“Some [senior living providers] do not want, nor do they have a protocol on how, to store the cannabis,” Taylor told Jezebel. “They’re worried about storage. So, I say to them, you store it like you do the Vicodin and Oxycodone and morphine, substances that are familiar.”
Other common concerns? Dosage — “What you might take might be totally different from what I might take, you see,” Taylor said — and compliance with federal law — “A lot of those places use federal money, and they’re afraid that they’re gonna lose their license or funding,” she explained.
Sure, the issue of marijuana in senior living is complex, evolving and relatively new. But having the guts to discuss it could help providers gain a competitive edge.
Time to lighten up
Senior living providers who are choosing to put off marijuana policy decisions or are ruling its use out entirely may soon be in for a rude awakening. After all, the number of Americans between 55 and 64 years old who use marijuana grew 455% between 2002 and 2014, according to the CDC.
These Americans, undoubtedly, are senior living’s next target audience.
Senior living sales and marketing teams know how difficult it can be to persuade older Americans to move from their long-time homes into senior living. In years past, seniors feared losing their independence; now, hundreds of thousands will fear losing their marijuana. If senior living providers don’t start having open, honest conversations with prospective residents about their marijuana policies, they could lose out not only on residents fond of hash oil, but on residents who value transparency.

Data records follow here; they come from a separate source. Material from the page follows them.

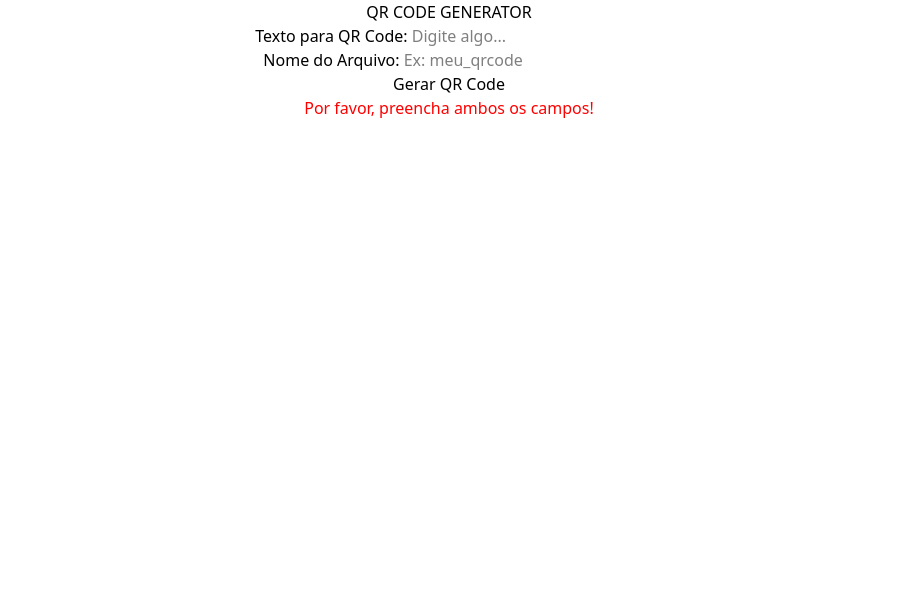
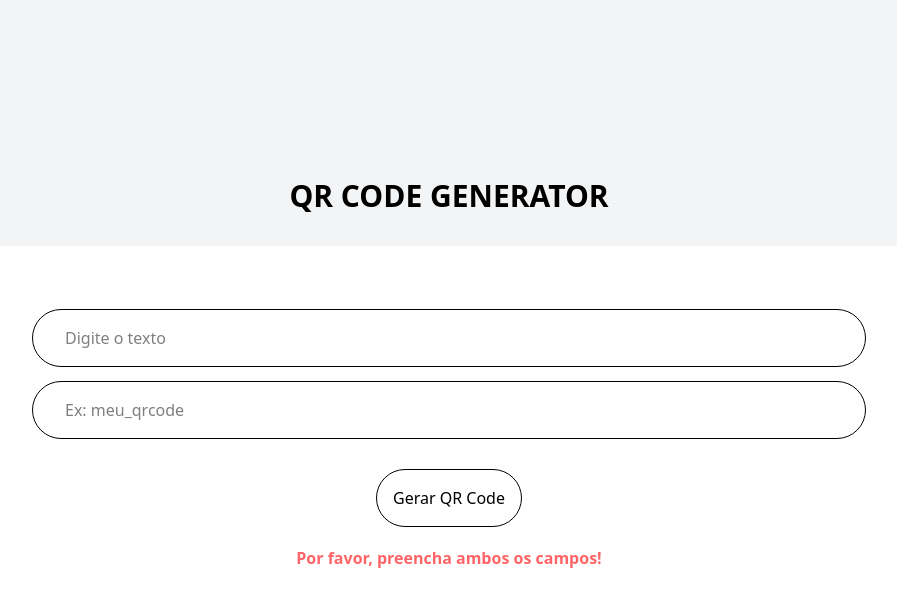
Before and after one commit to 0Flopper/qrcode-generator, a SvelteKit app in the folder qr-front-end-svelte/: page / in a window 1280 px wide. Both pictures are taken after a click on the button "Gerar QR Code". Shown: the top 606 px of the page, without its empty margins (191-1088 px from the left). Built offline with nearby package versions, Linux system fonts and the light colour scheme.

Commit message:
Update UI

```diff
--- a/qr-front-end-svelte/src/app.html
+++ b/qr-front-end-svelte/src/app.html
@@ -7,9 +7,8 @@
 		%sveltekit.head%
 	</head>
 	<body data-sveltekit-preload-data="hover">
-		<!-- Centraliza o conteúdo usando flexbox -->
-		<div class="container" style="display: flex; justify-content: center; height: 100vh;">
-			%sveltekit.body%  <!-- Conteúdo do SvelteKit será injetado aqui -->
+		<div class="flex w-full h-screen justify-center items-center bg-gray-100">
+			%sveltekit.body%
 		</div>
 	</body>
 </html>
--- a/qr-front-end-svelte/src/routes/+page.svelte
+++ b/qr-front-end-svelte/src/routes/+page.svelte
@@ -33,46 +33,39 @@
     }
   </script>
 
-  <main>
-    <h1>QR CODE GENERATOR</h1>
+  <main class="flex flex-col w-full justify-center items-center gap-8 mx-40">
 
-    <div>
-      <label for="data">Texto para QR Code:</label>
-      <input id="data" type="text" bind:value={data} placeholder="Digite algo..." />
+    <!-- Title -->
+    <h1 class="font-bold uppercase text-3xl">qr code generator</h1>
+
+    <!-- QR Infos -->
+    <div class="flex w-full flex-col justify-center items-center rounded-xl p-8 bg-white ">
+    <!-- QR Inputs -->
+      <div class="w-full rounded-2xl p-8">
+        <div class="flex flex-col gap-4">
+          <input class="py-4 px-8 rounded-full outline-1" id="data" type="text" bind:value={data} placeholder="Digite o texto" />
+          <input class="py-4 px-8 rounded-full outline-1" id="fileName" type="text" bind:value={fileName} placeholder="Ex: meu_qrcode" />
+        </div>
       </div>
 
+      <!-- Generation Button -->
       <div>
-      <label for="fileName">Nome do Arquivo:</label>
-      <input id="fileName" type="text" bind:value={fileName} placeholder="Ex: meu_qrcode" />
+        <button class="p-4 rounded-full outline-1" on:click={generateQRCode}>Gerar QR Code</button>
       </div>
 
-    <button on:click={generateQRCode}>Gerar QR Code</button>
-
+      <!-- QR Error Message -->
       {#if errorMessage}
-      <p class="error">{errorMessage}</p>
+        <p class="font-bold py-5 text-red-400">{errorMessage}</p>
       {/if}
 
+      <!-- QR CODE -->
       {#if qrImage}
-      <h2>QR Code Gerado:</h2>
+        <div class="flex flex-col gap-8 py-8">
           <img src={qrImage} alt="QR Code" />
+        </div>
       {/if}
+    </div>
   </main>
 
   <style>
-
-    main{
-        display: flex;
-        flex-direction: column;
-        align-items: center;
-    }
-    .error {
-      color: red;
-    }
-
-    img {
-      margin-top: 20px;
-      width: 200px;
-      height: 200px;
-      object-fit: contain;
-    }
   </style>
```
Lines whose indentation alone changed are shown as unchanged.
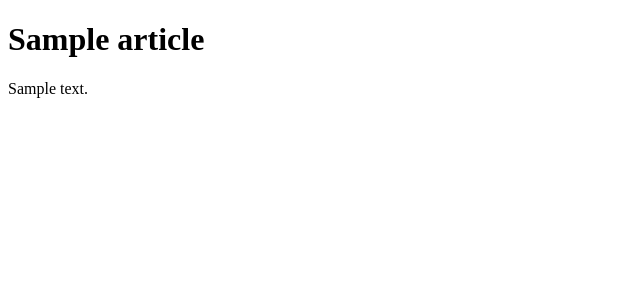
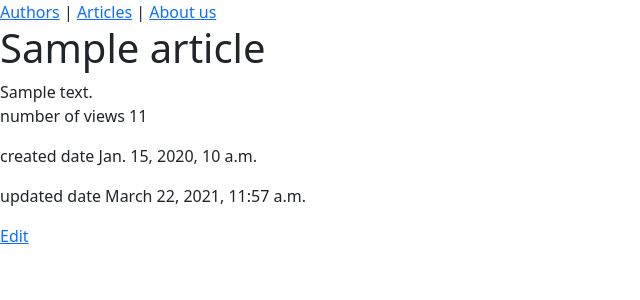
Before and after one commit to AyzKM/habr, a Django app: page /article/1/ in a window 1280 px wide. Shown: the top 300 px of the page, without its empty margins (0-640 px from the left). Run offline with Django 3.2, Linux system fonts and the light colour scheme; tables that the repository leaves empty hold one stand-in row (values such as "Sample post"); some libraries are stand-ins or nearby versions.

Commit message:
modified article model and added js

```diff
--- a/core/models.py
+++ b/core/models.py
@@ -22,6 +22,14 @@ class Article(models.Model):
         blank=True,
         )
 
+    views = models.IntegerField(default=0, verbose_name='Views')
+    created_date = models.DateTimeField(
+        auto_now_add=True,
+        null = True,
+    )
+
+    updated_date = models.DateTimeField(auto_now=True)
+
     def __str__(self):
         return self.title
 
--- a/core/templates/article_page.html
+++ b/core/templates/article_page.html
@@ -1,13 +1,13 @@
 <!DOCTYPE html>
-<html lang="en">
-<head>
-    <meta charset="UTF-8">
-    <meta http-equiv="X-UA-Compatible" content="IE=edge">
-    <meta name="viewport" content="width=device-width, initial-scale=1.0">
-    <title>Document</title>
-</head>
-<body>
+{% extends 'base.html' %}
+
+{% block content %}
+
     <h1>{{ article.title }}</h1>
     <div>{{ article.text }}</div>
-</body>
-</html>
+    <p>number of views {{ article.views }}</p>
+    <p>created date {{ article.created_date }}</p>
+    <p>updated date {{ article.updated_date }}</p>
+    <a href="{% url 'article-edit' article.id %}">Edit</a>
+
+{% endblock %}
--- a/core/templates/base.html
+++ b/core/templates/base.html
@@ -11,6 +11,10 @@
     <script src="https://cdn.jsdelivr.net/npm/@popperjs/core@2.5.4/dist/umd/popper.min.js" integrity="sha384-q2kxQ16AaE6UbzuKqyBE9/u/KzioAlnx2maXQHiDX9d4/zp8Ok3f+M7DPm+Ib6IU" crossorigin="anonymous"></script>
     <script src="https://cdn.jsdelivr.net/npm/bootstrap@5.0.0-beta1/dist/js/bootstrap.min.js" integrity="sha384-pQQkAEnwaBkjpqZ8RU1fF1AKtTcHJwFl3pblpTlHXybJjHpMYo79HY3hIi4NKxyj" crossorigin="anonymous"></script>
     <link rel="stylesheet" href="{% static 'mystyle.css' %}">
+    {% block extra-script %}
+
+    {% endblock %}
+
 </head>
 <body>
     <a href="{% url 'authors' %}">Authors</a> |
--- a/core/views.py
+++ b/core/views.py
@@ -33,6 +33,8 @@ def authors(request):
 
 def article(request, id):
     article = Article.objects.get(id=id)
+    article.views += 1
+    article.save()
     return render(
         request,
         "article_page.html",
@@ -41,3 +43,7 @@ def article(request, id):
 
 def about(request):
     return render(request, "about.html")
+
+def article_edit(request, pk):
+    article = Article.objects.get(id=pk)
+    return render(request, "article_edit.html", {"article": article})
--- a/habr/urls.py
+++ b/habr/urls.py
@@ -27,4 +27,5 @@ urlpatterns = [
     path("authors/", authors, name='authors'),
     path("article/<int:id>/", article, name='article'),
     path("about/", about, name="about"),
+    path("article/<int:pk>/edit/", article_edit, name='article-edit')
 ]   + static(settings.STATIC_URL, document_root=settings.STATIC_ROOT)
```
Also changed, not shown: core/static/myscript.js (added, +13 -0 lines), core/templates/about.html (+12 -2 lines), core/templates/article_edit.html (added, +10 -0 lines), core/migrations/0005_article_views.py (added), core/migrations/0006_article_created_date.py (added), core/migrations/0007_article_updated_date.py (added).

So, to all senior living providers: chill out. If your communities don’t have marijuana policies, make them. If they do, share them. Don’t hide behind smokescreens; it’s 2016, seniors are vaping, and they want their pot.
Written by Mary Kate Nelson